Image: Matthew Loffhagen
Imagine how well your book launch would go if you’d already allowed a handful of people to read your new book. You can skip the part where you nervously wait for online reviews because your biggest fans are already proclaiming far and wide the power of your storytelling.
Often, the best online marketing can be seen throughout the world of indie video games. That being the case, let’s look at arguably the most successful grassroots game of the decade: Minecraft.
You’ve heard of Minecraft, I hope. If not, ask any ten year old, and they’ll fill you in on the specifics. The open-world, digital Lego brick game was first officially released in November of 2011. But long before its official release, fans were able to buy alpha and beta versions of the game as early as 2009, while the game’s developer, Notch, made tweaks and changes, asking for feedback from his existing players.
This meant that by the time Minecraft was declared ‘complete’, it already had a fanbase of millions, eager to shower the game with praise and encourage all of their friends to buy it. No parent’s wallet has ever been the same since.
Providing key readers with early access can have similar effects on your novel’s official launch. Instead of having to wait patiently as readers gradually discover your novel, you’ll have an instant group of existing readers, willing to share your book. Now that’s clever book marketing!
Who gets to read it first?
There are several great places from which you can recruit your army. We’ve spoken previously about the benefits of beta readers as you develop your story – these readers have seen your work develop over the course of their involvement, and they’re the first people you can turn to when requesting positive launch day reviews.
Next, you can look at your social media followers. If you’ve already been building hype for your next novel, there’s a good chance that your followers will jump at the chance to read it before everybody else.
You may also find success by sending advanced copies to book blogs and reviewers. Of course, many book blogs are overwhelmed with review requests, so make sure you fully understand the site’s submission guidelines and review policy before contacting them. I would also advise including a well-worded cover letter explaining why your book would be interesting and relevant to the site’s followers, as well as providing a brief summary of what your book is about. In other words, make it easy for them to review your book.
But, don’t feel that you need to limit yourself to book reviewers – any blog with a decent following will help.
Nathan Kontny is a software developer with over 6,000 Twitter followers who blogs on an eclectic variety of subjects. In 2013, he blogged about a new book release by the author Malcolm Gladwell, after the author had sent him a digital review copy of the book.

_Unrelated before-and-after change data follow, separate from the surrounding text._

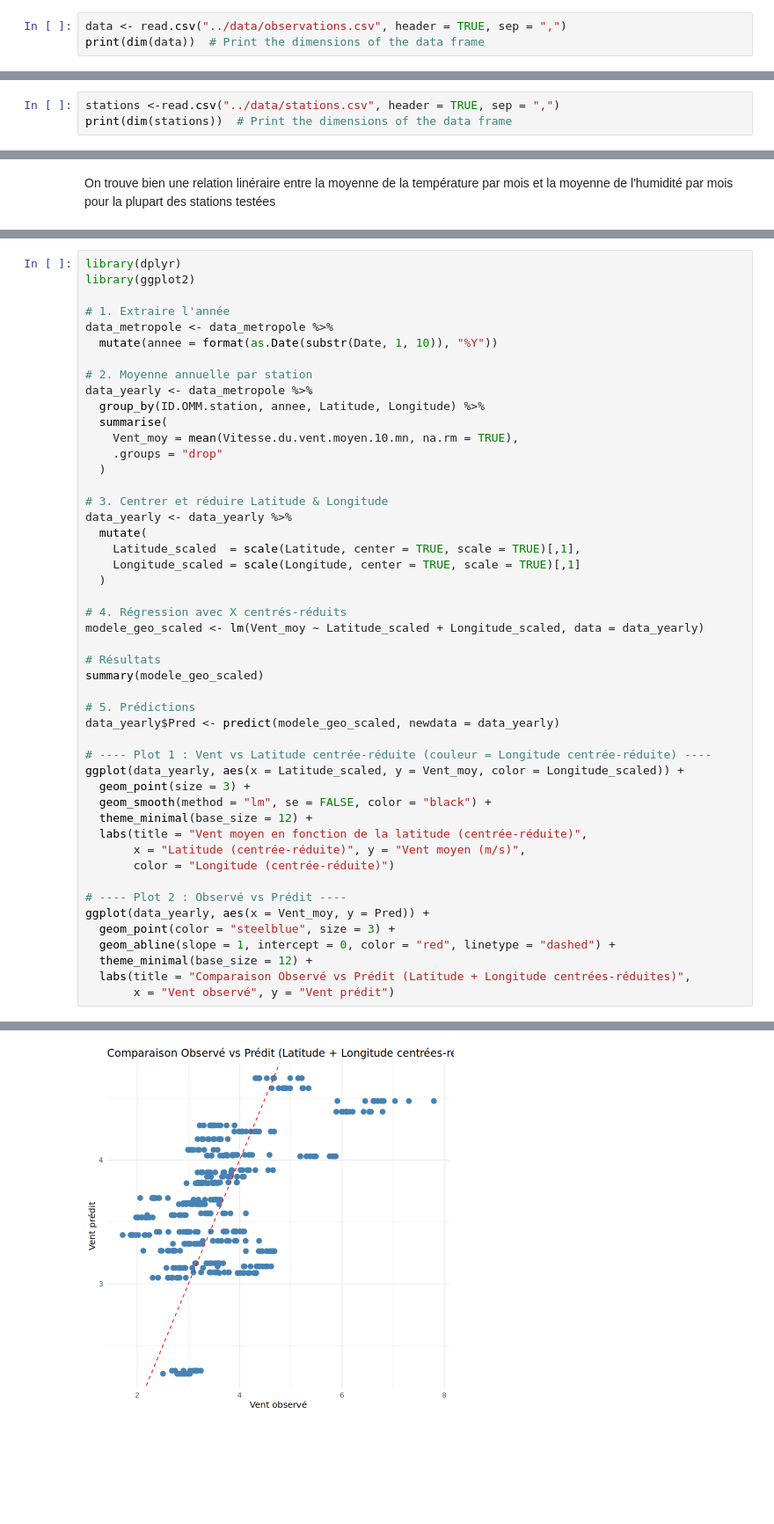
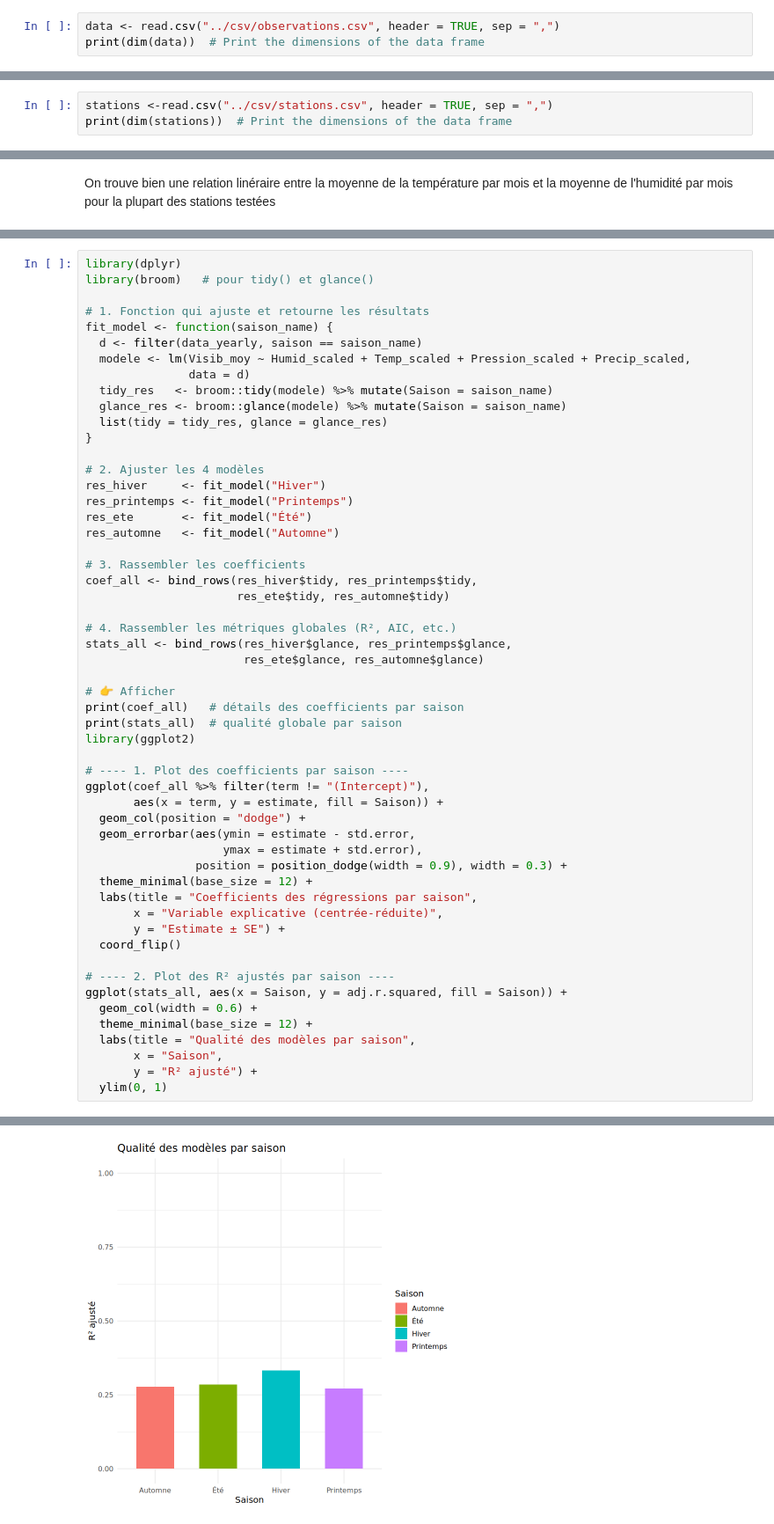
Before and after one commit to lauraachoquett/stats_BE_Bobbia, a Jupyter notebook: dummy/presentation_data_mohamed.ipynb, the cells around one changed output, grey strips where cells are left out. Shown at 88% size. Cells and saved outputs as stored; diff of their text form; blank space fills up the shorter version.

Commit message:
régression multiple

```diff
--- a/dummy/presentation_data_mohamed.ipynb
+++ b/dummy/presentation_data_mohamed.ipynb
@@ -3,6 +3,6 @@ source("../src/plot_over_months_by_station.R")
 source("../src/plot_station_avg_by_month.R")
 source("../src/plot_boxplot_by_season.R")
 # %%
-data <- read.csv("../data/observations.csv", header = TRUE, sep = ",")
+data <- read.csv("../csv/observations.csv", header = TRUE, sep = ",")
 print(dim(data))  # Print the dimensions of the data frame
 # %% [output]
@@ -10,5 +10,5 @@ print(dim(data))  # Print the dimensions of the data frame
 # %%
-stations <-read.csv("../data/stations.csv", header = TRUE, sep = ",")
+stations <-read.csv("../csv/stations.csv", header = TRUE, sep = ",")
 print(dim(stations))  # Print the dimensions of the data frame
 # %% [output]
 [1] 62 12
@@ -276,49 +311,55 @@ On trouve bien une relation linéraire entre la moyenne de la température par m
 # %%
 library(dplyr)
+library(broom)   # pour tidy() et glance()
+
+# 1. Fonction qui ajuste et retourne les résultats
+fit_model <- function(saison_name) {
+  d <- filter(data_yearly, saison == saison_name)
+  modele <- lm(Visib_moy ~ Humid_scaled + Temp_scaled + Pression_scaled + Precip_scaled,
+               data = d)
+  tidy_res   <- broom::tidy(modele) %>% mutate(Saison = saison_name)
+  glance_res <- broom::glance(modele) %>% mutate(Saison = saison_name)
+  list(tidy = tidy_res, glance = glance_res)
+}
+
+# 2. Ajuster les 4 modèles
+res_hiver     <- fit_model("Hiver")
+res_printemps <- fit_model("Printemps")
+res_ete       <- fit_model("Été")
+res_automne   <- fit_model("Automne")
+
+# 3. Rassembler les coefficients
+coef_all <- bind_rows(res_hiver$tidy, res_printemps$tidy,
+                      res_ete$tidy, res_automne$tidy)
+
+# 4. Rassembler les métriques globales (R², AIC, etc.)
+stats_all <- bind_rows(res_hiver$glance, res_printemps$glance,
+                       res_ete$glance, res_automne$glance)
+
+# 👉 Afficher
+print(coef_all)   # détails des coefficients par saison
+print(stats_all)  # qualité globale par saison
 library(ggplot2)
 
-# 1. Extraire l'année
-data_metropole <- data_metropole %>%
-  mutate(annee = format(as.Date(substr(Date, 1, 10)), "%Y"))
+# ---- 1. Plot des coefficients par saison ----
+ggplot(coef_all %>% filter(term != "(Intercept)"),
+       aes(x = term, y = estimate, fill = Saison)) +
+  geom_col(position = "dodge") +
+  geom_errorbar(aes(ymin = estimate - std.error,
+                    ymax = estimate + std.error),
+                position = position_dodge(width = 0.9), width = 0.3) +
+  theme_minimal(base_size = 12) +
+  labs(title = "Coefficients des régressions par saison",
+       x = "Variable explicative (centrée-réduite)",
+       y = "Estimate ± SE") +
+  coord_flip()
 
-# 2. Moyenne annuelle par station
-data_yearly <- data_metropole %>%
-  group_by(ID.OMM.station, annee, Latitude, Longitude) %>%
-  summarise(
-    Vent_moy = mean(Vitesse.du.vent.moyen.10.mn, na.rm = TRUE),
-    .groups = "drop"
-  )
-
-# 3. Centrer et réduire Latitude & Longitude
-data_yearly <- data_yearly %>%
-  mutate(
-    Latitude_scaled  = scale(Latitude, center = TRUE, scale = TRUE)[,1],
-    Longitude_scaled = scale(Longitude, center = TRUE, scale = TRUE)[,1]
-  )
-
-# 4. Régression avec X centrés-réduits
-modele_geo_scaled <- lm(Vent_moy ~ Latitude_scaled + Longitude_scaled, data = data_yearly)
-
-# Résultats
-summary(modele_geo_scaled)
-
-# 5. Prédictions
-data_yearly$Pred <- predict(modele_geo_scaled, newdata = data_yearly)
-
-# ---- Plot 1 : Vent vs Latitude centrée-réduite (couleur = Longitude centrée-réduite) ----
-ggplot(data_yearly, aes(x = Latitude_scaled, y = Vent_moy, color = Longitude_scaled)) +
-  geom_point(size = 3) +
-  geom_smooth(method = "lm", se = FALSE, color = "black") +
+# ---- 2. Plot des R² ajustés par saison ----
+ggplot(stats_all, aes(x = Saison, y = adj.r.squared, fill = Saison)) +
+  geom_col(width = 0.6) +
   theme_minimal(base_size = 12) +
-  labs(title = "Vent moyen en fonction de la latitude (centrée-réduite)",
-       x = "Latitude (centrée-réduite)", y = "Vent moyen (m/s)",
-       color = "Longitude (centrée-réduite)")
-
-# ---- Plot 2 : Observé vs Prédit ----
-ggplot(data_yearly, aes(x = Vent_moy, y = Pred)) +
-  geom_point(color = "steelblue", size = 3) +
-  geom_abline(slope = 1, intercept = 0, color = "red", linetype = "dashed") +
-  theme_minimal(base_size = 12) +
-  labs(title = "Comparaison Observé vs Prédit (Latitude + Longitude centrées-réduites)",
-       x = "Vent observé", y = "Vent prédit")
+  labs(title = "Qualité des modèles par saison",
+       x = "Saison",
+       y = "R² ajusté") +
+  ylim(0, 1)
 # %% [output]
@@ -345 +384 @@ F-statistic: 79.26 on 2 and 415 DF,  p-value: < 2.2e-16
-[figure, old version]
+[figure, new version]
```
Also changed, not shown: parts of 7 cells of this notebook, 2 other files.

What’s interesting is that in another blog post, Nathan Kontny goes into detail about how he got a review copy. He’d enjoyed a previous book by the author, and had decided to reach out personally to request the chance to read the next book early.
Book fans love a freebie, and they’ll also be thrilled at the chance to read your next work early. If you speak widely enough about early access, you’ll be able to find readers who are willing to read your book ahead of its release in exchange for encouraging others to buy it when they have the chance.
Making the most of your early readers
The best way to recruit good early access readers isn’t to just offer a .pdf download on social media – you need to convince your readers to invest a little more in the process.
Create a mailing list especially for the purpose of distributing the book: ask readers to sign up for a free download copy of your upcoming work.
Set a limit to the number of readers you’ll include, and don’t be afraid to turn people away or inform them that they’ve been put on a waiting list. Restricting access makes your advanced reader pool more exclusive, and gives it greater value. Later, you can decide whether you’d like to extend your advanced reader group.
Finally, once your readers are signed up to the mailing list, build the hype for the eventual book launch. Ask readers for their feedback on the story ahead of time. Send them regular emails letting them know the release date and keeping them informed of developments.
In the days before your launch, request that your readers share a review on Amazon when they’re able, and on the day of the book launch, send another email asking for reviews.
This may sound like a lot of contact, but don’t worry too much about overwhelming readers. Speak sincerely to them, let them know how much the book launch means to you, and don’t forget to tell them how much you value their feedback and reviews. A little gratitude will go a long way.
Have you ever offered early access to your books? Have you ever read somebody else’s book in advance of its release? Do you have any tips for creating a good early access army? We’d love to read about your experiences! Leave us a comment below.